100.000 photos. This is the bounty I come back with from this two hundred and thirty-four days trip across Nepal, India and Japan. Like many travellers, after months on the road, I longed to return home even though I knew that, after the first week of enjoying the delights of the Western lifestyle, I would quickly get bored and then look back with nostalgia on the carefree days spent through the mountain paths, in atypical
First part of the story can be found here. The crossing between Dolpa1 and Mugu districts is more than just a jump over an administrative border. We have been walking for eight days, oscillating between 3000 and 5600m in untouched wilderness, watched over by glaciers, climbing treacherous slopes and crossing wild rivers. After some time, the strength of the raw Himalayan nature can feel overwhelming. I must admit I somehow feel happy to finally reach the village
Since I came back from my first trek in Nepal four years ago, I’ve been fascinated by the work of Eric Valli, a French photographer and film maker famous for his work on Dolpo, one of the most remote regions of the Nepalese Himalayas. While researching for this long-term voyage, I was secretly hoping to find a way to get there. Experiencing Dolpo with my own senses was a dream. One day, on my Facebook

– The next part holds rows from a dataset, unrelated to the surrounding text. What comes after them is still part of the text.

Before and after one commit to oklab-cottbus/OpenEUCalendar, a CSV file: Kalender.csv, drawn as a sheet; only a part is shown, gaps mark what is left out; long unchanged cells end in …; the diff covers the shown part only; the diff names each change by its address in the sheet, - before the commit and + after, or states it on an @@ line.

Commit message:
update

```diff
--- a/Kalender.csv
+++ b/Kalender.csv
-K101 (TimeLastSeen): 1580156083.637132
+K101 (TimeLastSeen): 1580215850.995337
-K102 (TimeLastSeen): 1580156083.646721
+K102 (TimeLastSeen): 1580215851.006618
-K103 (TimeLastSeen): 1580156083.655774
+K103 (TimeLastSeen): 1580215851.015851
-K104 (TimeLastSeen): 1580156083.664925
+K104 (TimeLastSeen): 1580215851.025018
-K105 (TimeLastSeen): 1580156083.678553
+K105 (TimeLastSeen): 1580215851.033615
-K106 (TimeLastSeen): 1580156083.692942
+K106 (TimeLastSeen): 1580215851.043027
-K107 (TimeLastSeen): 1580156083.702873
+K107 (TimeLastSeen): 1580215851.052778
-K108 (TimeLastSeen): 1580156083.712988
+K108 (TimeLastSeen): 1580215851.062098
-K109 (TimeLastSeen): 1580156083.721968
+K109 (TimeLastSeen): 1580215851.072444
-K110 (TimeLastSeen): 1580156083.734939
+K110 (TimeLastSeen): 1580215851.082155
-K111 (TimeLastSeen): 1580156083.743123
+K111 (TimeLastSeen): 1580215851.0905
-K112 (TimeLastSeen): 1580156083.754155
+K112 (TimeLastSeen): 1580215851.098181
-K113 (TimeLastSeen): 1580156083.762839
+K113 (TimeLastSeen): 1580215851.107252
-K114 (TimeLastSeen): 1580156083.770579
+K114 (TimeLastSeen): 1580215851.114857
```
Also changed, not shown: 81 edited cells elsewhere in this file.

Japan is a polarising country, the kind of place you love or hate, or actually love and hate at the same time. At the image of the yin and yang, the opposites of the land of the rising sun rather complement each other than confront, a place where concepts western culture would consider as conflicting can actually cohabit in harmony. How stupid was I, though, to think that travelling in Japan would be a relaxing experience.
A few years ago, I had to cancel my trip in Ladakh for family reasons, just after arriving in Leh. Since then, I kept somewhere in my mind the idea of coming back to “the land of the high passes” and learn more about the people that inhabit this unwelcoming landscape. Ladakh being quite vast, I had to decide which place I would dedicate my trekking month to. After discussing about it with Zanskari friends,

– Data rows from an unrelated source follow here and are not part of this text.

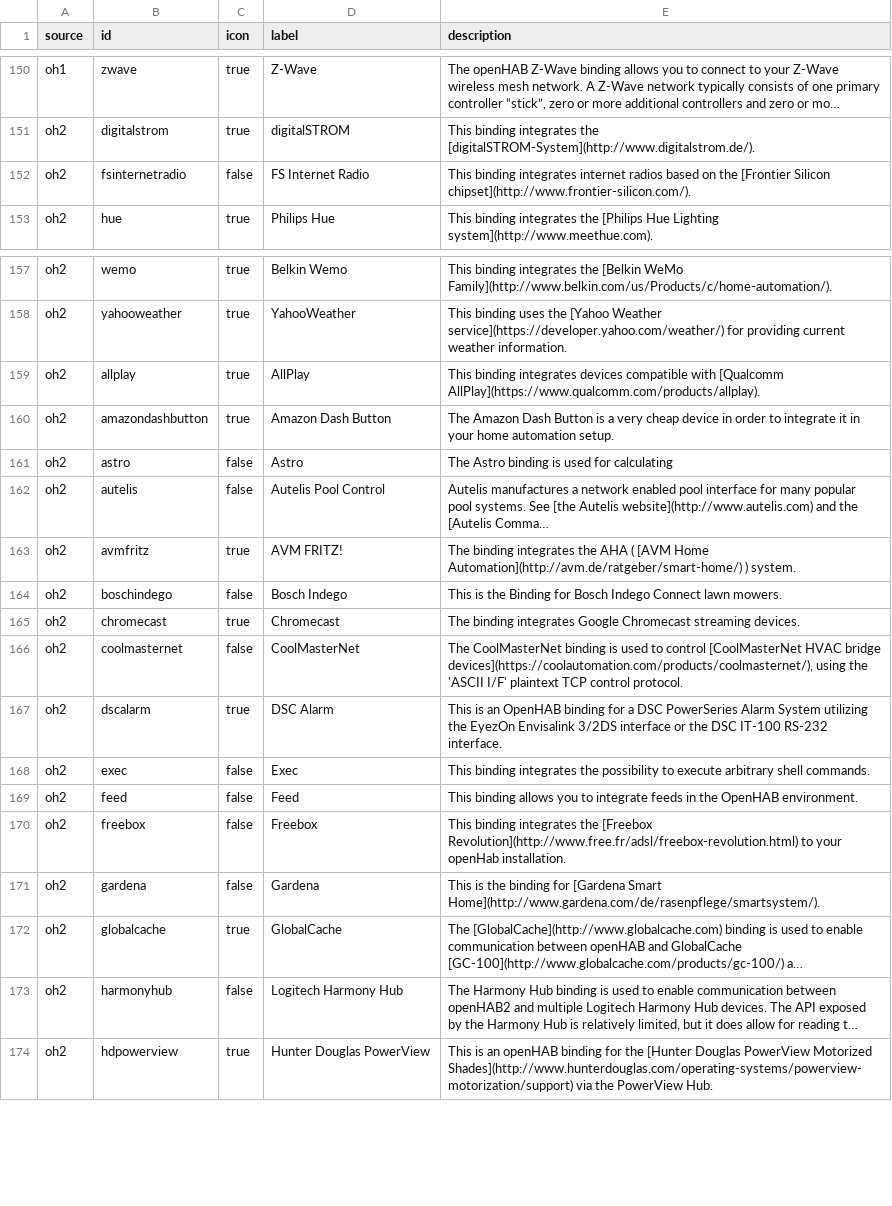
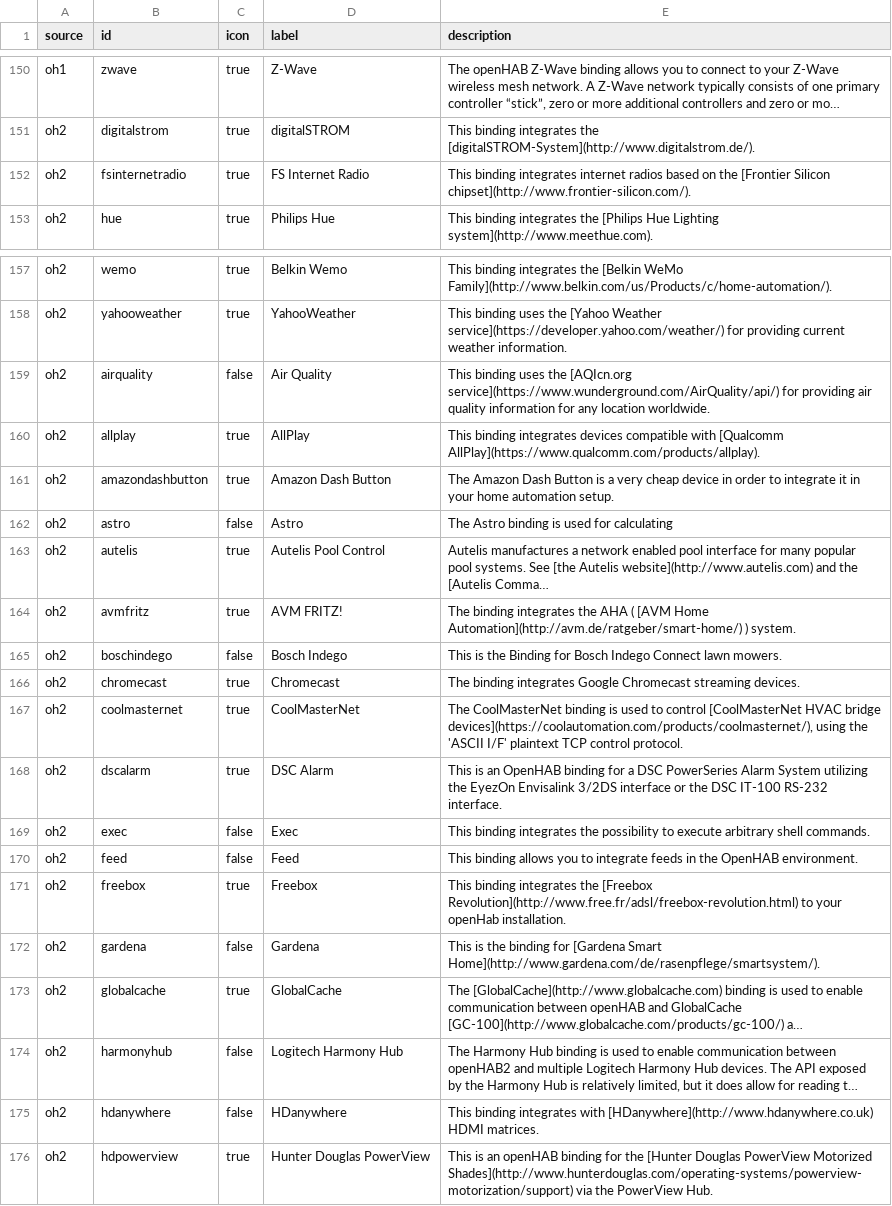
Before and after one commit to openhab/openhab-docs, a CSV file: _data/bindings.csv, drawn as a sheet; only a part is shown, gaps mark what is left out; long unchanged cells end in …; addresses are those after the commit; the diff covers the shown part only; the diff names each change by its address in the sheet, - before the commit and + after, or states it on an @@ line.

```diff
--- a/_data/bindings.csv
+++ b/_data/bindings.csv
-C152 (icon): false
+C152 (icon): true
+row 159: oh2 | airquality | false | Air Quality | This binding uses the [AQIcn.org service](https://www.wunderground.com/AirQuality/api/) for providing air quality information for any location worldwide.
-C163 (icon): false
+C163 (icon): true
-C167 (icon): false
+C167 (icon): true
-C171 (icon): false
+C171 (icon): true
+row 175: oh2 | hdanywhere | false | HDanywhere | This binding integrates with [HDanywhere](http://www.hdanywhere.co.uk) HDMI matrices.
```
Also changed, not shown: 17 edited cells elsewhere in this file, _data/oh1addons.csv, 9 other files.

It has been pouring with rain since the early morning in the little town of Bimthang, in the Manaslu Conservation Area, where I’m writing these notes. Monsoon has been looming over us for a while, transforming the summits I wanted to photograph into cloud magnets. Eventually, the dreaded bringer of rain has arrived, just one day after we crossed Larke pass, probably one of the most fulfilling day on this trek. Looking through the window of

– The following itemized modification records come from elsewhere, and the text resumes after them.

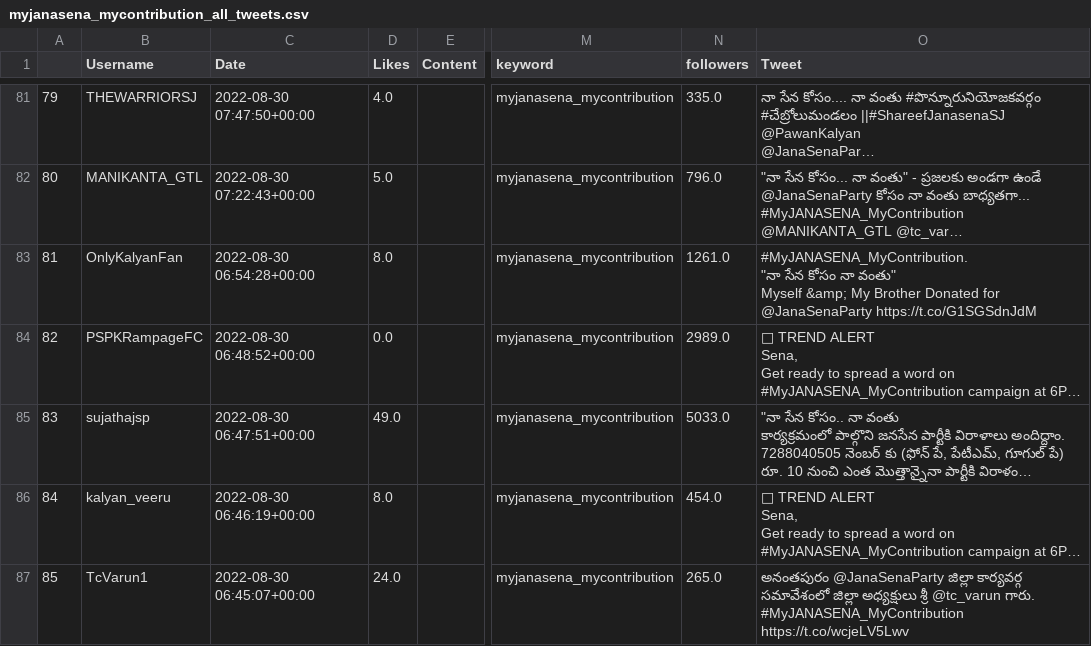
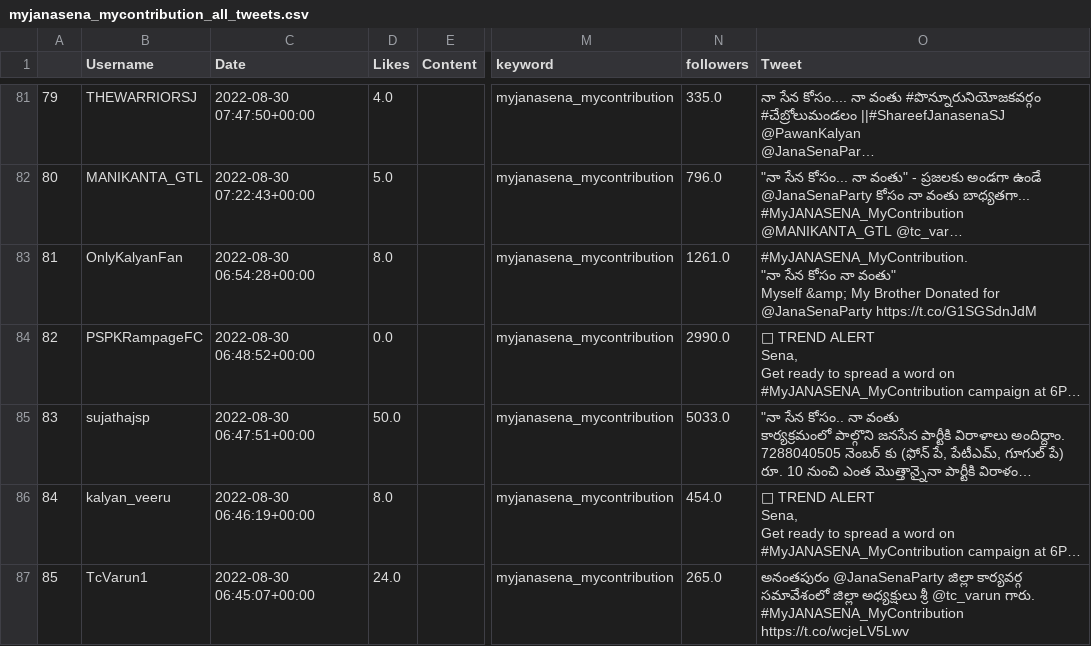
Before and after one commit to harishindl/janasenatweetdashboard, a CSV file: myjanasena_mycontribution_all_tweets.csv, drawn as a sheet; only a part is shown, gaps mark what is left out; long unchanged cells end in …; the diff covers the shown part only; the diff names each change by its address in the sheet, - before the commit and + after, or states it on an @@ line.

```diff
--- a/myjanasena_mycontribution_all_tweets.csv
+++ b/myjanasena_mycontribution_all_tweets.csv
-N84 (followers): 2989.0
+N84 (followers): 2990.0
-D85 (Likes): 49.0
+D85 (Likes): 50.0
```
Also changed, not shown: 1 added row, 144 edited cells and row numbers in column A elsewhere in this file.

My pants are still too large. The few days spent in Kathmandu were clearly not enough to catch up on fat, but if I want to get a chance to photograph Buddha’s birthday’s celebration in a remote Buddhist village of the Tsum valley, I have to go now. From the town of Soti Khola, three long days of walk in the heat of the jungle will lead us to Chumling, the first village of the